Image of a scrapbook. Photos from amsterdam with ticket stubs and titles are there.Over two years on, I still have issues from this event. Fortunately most of my memories seem to have returned to me, and after some time, people told me I seemed like my past self again but I still have memories that don’t feel like mine. It’s like someone showing me a movie or telling a story and they’re saying it happened to me but it doesn’t quite feel real. Most of my memories came back when triggered by seeing people’s faces, being asked about them or hearing music.

The memories came back in a rush, like watching a clip-show and were really tough to deal with as it was all unprocessed and overwhelming. It took about three months for most of them to return I think. I was referred for a course of CBT- Cognitive Behavioral Therapy to help with both recovering my memories and self identity and also to help with processing the sheer quantity of information flooding back. Many of my memories weren’t good and all the techniques i’d learnt through therapy and counselling had vanished! I’m truly thankful to the NHS therapist I had at the time, who helped me through a genuinely traumatic time.

Memory loss is no joke, and I’m forever grateful to everyone who spoke to me, visited me and helped me regain my identity. One of the reasons I like to blog is to have a record of what i’ve been up to should anything like that ever happen again- but fingers crossed the Butternutting stays in 2016, where it belongs!


Ruthy xo

If you want to be awesome and receive updates when we post, fill in the form below- 

6 thoughts on “What it’s like to Lose Your Memory”

  1. I totally get how you feel. My first major seizure was similar in some sense. Couldn’t remember my age, or name either! Was a bit scary to forget basic details about yourself 🙁 Sending lots of love your way.

    1. Oh gosh, poor you! Nothing quite prepares you for that situation. Other seizures have caused me much smaller lapses in memory but that was another case entirely . I hope you’re okay since that happens to you too!

  2. What a frightening situation to have been in. You know, thinking about it, I’m surprised that the hospital allowed you to go home with a ‘stranger’. I know he wasn’t a stranger, but that must have been pretty terrifying for you.
    Thanks for sharing your story – I’m sure it must all have been pretty overwhelming.

    1. Thank you 🙂 it was one of the most bizarre things to happen to me!
      I’ve thought about that a lot myself, there was no real proof that that he was my partner about from my phone and he wasn’t even a listed next of kin! Seems pretty weird they let me go.

    1. (sorry for a very delayed response- brain fog forever!)
      Like you, i’d had some experience with brain fog before but nothing like this.
      Thank you- without the CBT i’d have been lost!

Leave a Reply

Your email address will not be published. Required fields are marked *

See more from D2Shine

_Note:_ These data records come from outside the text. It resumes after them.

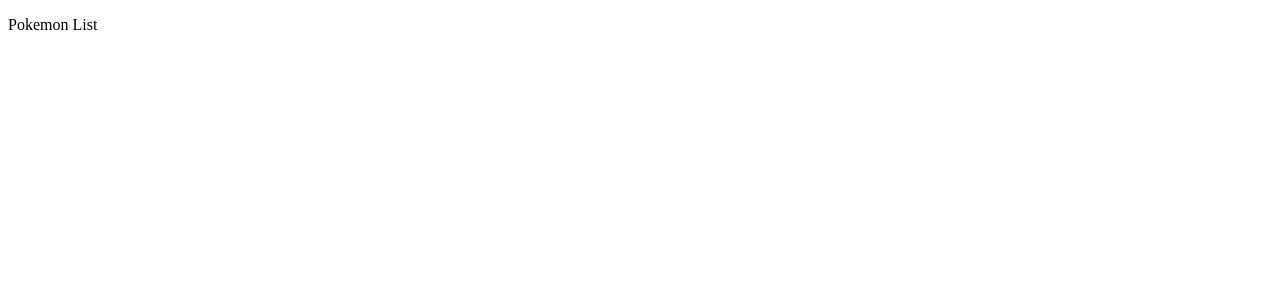
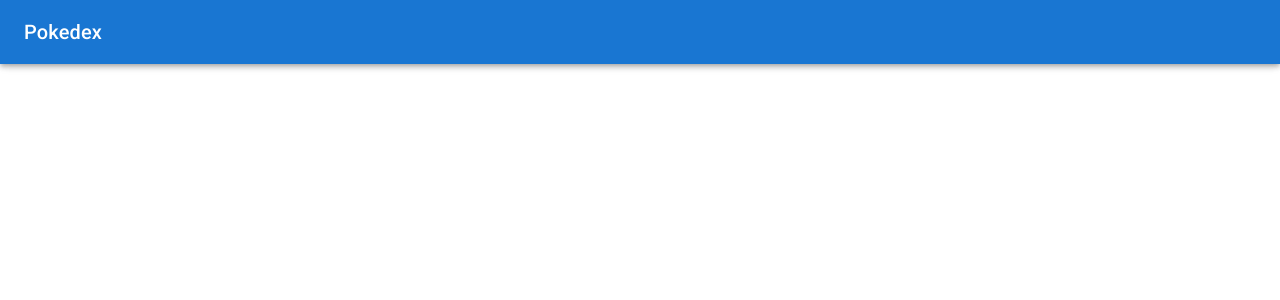
Before and after one commit to tom-abp/pokedex, a React (Vite) app: page /pokemon in a window 1280 px wide. Shown: the top 300 px of the page. Built offline with nearby package versions, Linux system fonts and the light colour scheme.

Commit message:
Add routes and basic elements

```diff
--- a/src/App.tsx
+++ b/src/App.tsx
@@ -1,7 +1,8 @@
-import {BrowserRouter, Routes, Route} from 'react-router-dom';
+import {BrowserRouter, Routes, Route, Navigate} from 'react-router-dom';
 import {QueryClient, QueryClientProvider} from '@tanstack/react-query';
 import { PagePokemonList } from './components/PagePokemonList';
 import { PagePokemon } from './components/PagePokemon';
+import { PageTemplate } from './components/PageTemplate';
 
 const queryClient = new QueryClient();
 
@@ -10,8 +11,11 @@ function App() {
     <QueryClientProvider client={queryClient}>
       <BrowserRouter>
         <Routes>
-          <Route path='/pokemon' element={<PagePokemonList />} />
-          <Route path='/pokemon/:name' element={<PagePokemon />} />
+          <Route path="/" element={<PageTemplate />}>
+            <Route path='/pokemon' element={<PagePokemonList />} />
+            <Route path='/pokemon/:name' element={<PagePokemon />} />
+            <Route index element={<Navigate to="/pokemon" />} />
+          </Route>
         </Routes>
       </BrowserRouter>
     </QueryClientProvider>
--- /dev/null
+++ b/src/components/Header.tsx
@@ -0,0 +1,11 @@
+import { AppBar, Toolbar, Typography } from "@mui/material";
+
+export function Header(){
+  return(
+    <AppBar position="fixed">
+      <Toolbar>
+        <Typography variant="h6">Pokedex</Typography>
+      </Toolbar>
+    </AppBar>
+  )
+}
--- /dev/null
+++ b/src/components/PageTemplate.tsx
@@ -0,0 +1,12 @@
+import { Container } from "@mui/material";
+import { Outlet } from "react-router-dom";
+import { Header } from "./Header";
+
+export function PageTemplate(){
+  return(
+    <Container maxWidth="sm">
+      <Header />
+      <Outlet />
+    </Container>
+  )
+}
```
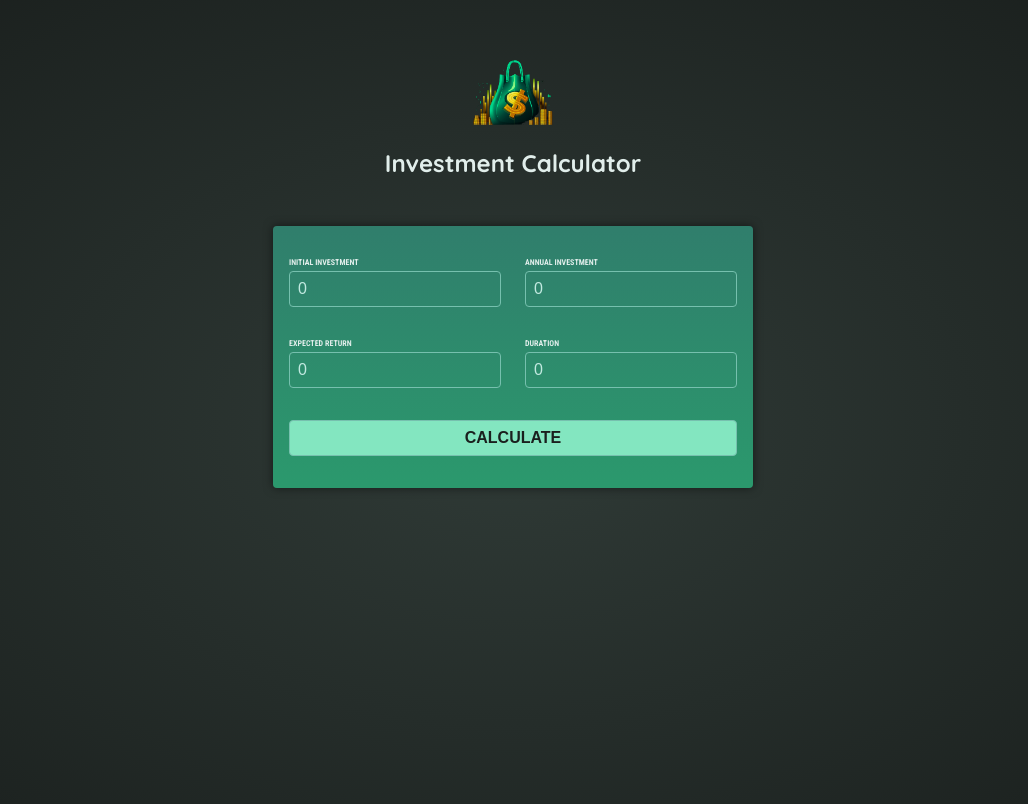
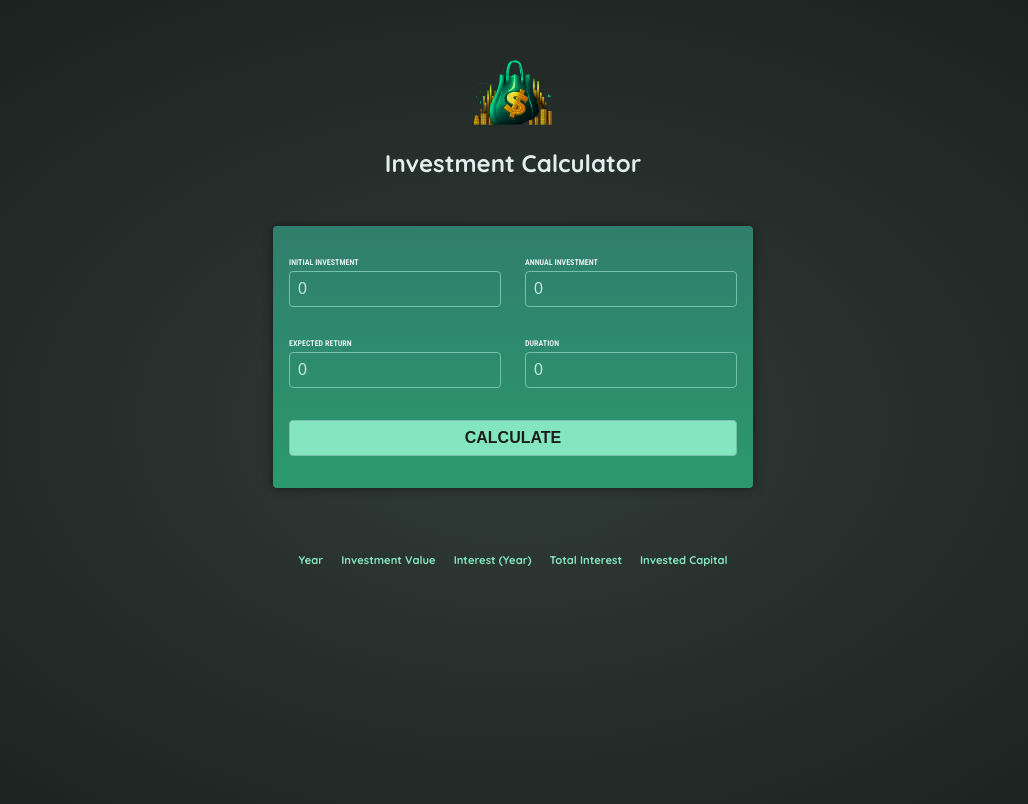
Before and after one commit to kuzn5298/courses, an Angular app: page / in a window 1280 px wide. Both pictures are taken after a click on the button "CALCULATE". Shown: the top 804 px of the page, without its empty margins (127-1155 px from the left). Built offline with nearby package versions, Linux system fonts and the light colour scheme.

Commit message:
🏁 Add result component

```diff
--- a/src/app/app.component.html
+++ b/src/app/app.component.html
@@ -1,2 +1,6 @@
 <app-header />
-<app-user-input />
+<app-user-input (calculate)="onUserInput($event)" />
+
+@if(userInput) {
+<app-result [userInput]="userInput" />
+}
--- a/src/app/app.component.ts
+++ b/src/app/app.component.ts
@@ -1,10 +1,18 @@
 import { Component } from '@angular/core';
 import { HeaderComponent } from './header/header.component';
 import { UserInputComponent } from './user-input/user-input.component';
+import { UserInput } from './user-input/user-input.model';
+import { ResultComponent } from './result/result.component';
 
 @Component({
   selector: 'app-root',
   templateUrl: './app.component.html',
-  imports: [HeaderComponent, UserInputComponent],
+  imports: [HeaderComponent, UserInputComponent, ResultComponent],
 })
-export class AppComponent {}
+export class AppComponent {
+  userInput: UserInput | null = null;
+
+  onUserInput(userInput: UserInput) {
+    this.userInput = userInput;
+  }
+}
--- /dev/null
+++ b/src/app/result/result.component.css
@@ -0,0 +1,19 @@
+table {
+  max-width: 50rem;
+  margin: 2rem auto;
+  padding: 1rem;
+  table-layout: fixed;
+  border-spacing: 1rem;
+  text-align: right;
+}
+
+table thead {
+  font-size: 0.7rem;
+  color: #83e6c0;
+}
+
+table tbody {
+  font-family: "Roboto Condensed", sans-serif;
+  font-size: 0.85rem;
+  color: #c2e9e0;
+}
--- /dev/null
+++ b/src/app/result/result.component.html
@@ -0,0 +1,22 @@
+<table>
+  <thead>
+    <tr>
+      <th>Year</th>
+      <th>Investment Value</th>
+      <th>Interest (Year)</th>
+      <th>Total Interest</th>
+      <th>Invested Capital</th>
+    </tr>
+  </thead>
+  <tbody>
+    @for (result of investmentResults(); track result.year) {
+    <tr>
+      <th>{{ result.year }}</th>
+      <th>{{ result.valueEndOfYear | currency }}</th>
+      <th>{{ result.interest | currency }}</th>
+      <th>{{ result.totalInterest | currency }}</th>
+      <th>{{ result.totalAmountInvested | currency }}</th>
+    </tr>
+    }
+  </tbody>
+</table>
--- /dev/null
+++ b/src/app/result/result.component.ts
@@ -0,0 +1,18 @@
+import { Component, computed, input } from '@angular/core';
+import { CurrencyPipe } from '@angular/common';
+import { UserInput } from '../user-input/user-input.model';
+import { InvestmentResult } from './result.model';
+import { calculateInvestmentResults } from './result.utils';
+
+@Component({
+  selector: 'app-result',
+  imports: [CurrencyPipe],
+  templateUrl: './result.component.html',
+  styleUrl: './result.component.css',
+})
+export class ResultComponent {
+  userInput = input.required<UserInput>();
+  investmentResults = computed<InvestmentResult[]>(() =>
+    calculateInvestmentResults(this.userInput())
+  );
+}
--- /dev/null
+++ b/src/app/result/result.utils.ts
@@ -0,0 +1,26 @@
+import { UserInput } from './../user-input/user-input.model';
+
+export const calculateInvestmentResults = (userInput: UserInput) => {
+  const { initialInvestment, annualInvestment, expectedReturn, duration } =
+    userInput;
+  const annualData = [];
+  let investmentValue = initialInvestment;
+
+  for (let i = 0; i < duration; i++) {
+    const year = i + 1;
+    const interestEarnedInYear = investmentValue * (expectedReturn / 100);
+    investmentValue += interestEarnedInYear + annualInvestment;
+    const totalInterest =
+      investmentValue - annualInvestment * year - initialInvestment;
+    annualData.push({
+      year: year,
+      interest: interestEarnedInYear,
+      valueEndOfYear: investmentValue,
+      annualInvestment: annualInvestment,
+      totalInterest: totalInterest,
+      totalAmountInvested: initialInvestment + annualInvestment * year,
+    });
+  }
+
+  return annualData;
+};
--- a/src/app/user-input/user-input.component.ts
+++ b/src/app/user-input/user-input.component.ts
@@ -1,4 +1,4 @@
-import { Component, inject, OnInit } from '@angular/core';
+import { Component, inject, OnInit, output } from '@angular/core';
 import { FormBuilder, FormGroup, ReactiveFormsModule } from '@angular/forms';
 import { UserInput } from './user-input.model';
 
@@ -17,6 +17,7 @@ const INITIAL_FORM_VALUE: UserInput = {
 })
 export class UserInputComponent implements OnInit {
   private fb = inject(FormBuilder);
+  calculate = output<UserInput>();
 
   form!: FormGroup;
 
@@ -25,6 +26,6 @@ export class UserInputComponent implements OnInit {
   }
 
   onSubmit() {
-    console.log('Form submitted!', this.form.value);
+    this.calculate.emit(this.form.value);
   }
 }
```
Also changed, not shown: src/app/result/result.model.ts (added, +8 -0 lines).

It's World Mental Health Day, so let's think how we can help ourselves and those around us understand it's okay not be be okay.

Looking for a thoughtful gift for your chronically ill friend? Check out my gift ideas!

Ever wondered what it's like to lose your memory? To not even know your name? It happened to me, a fabled event known as 'The Butternutting of 2016'...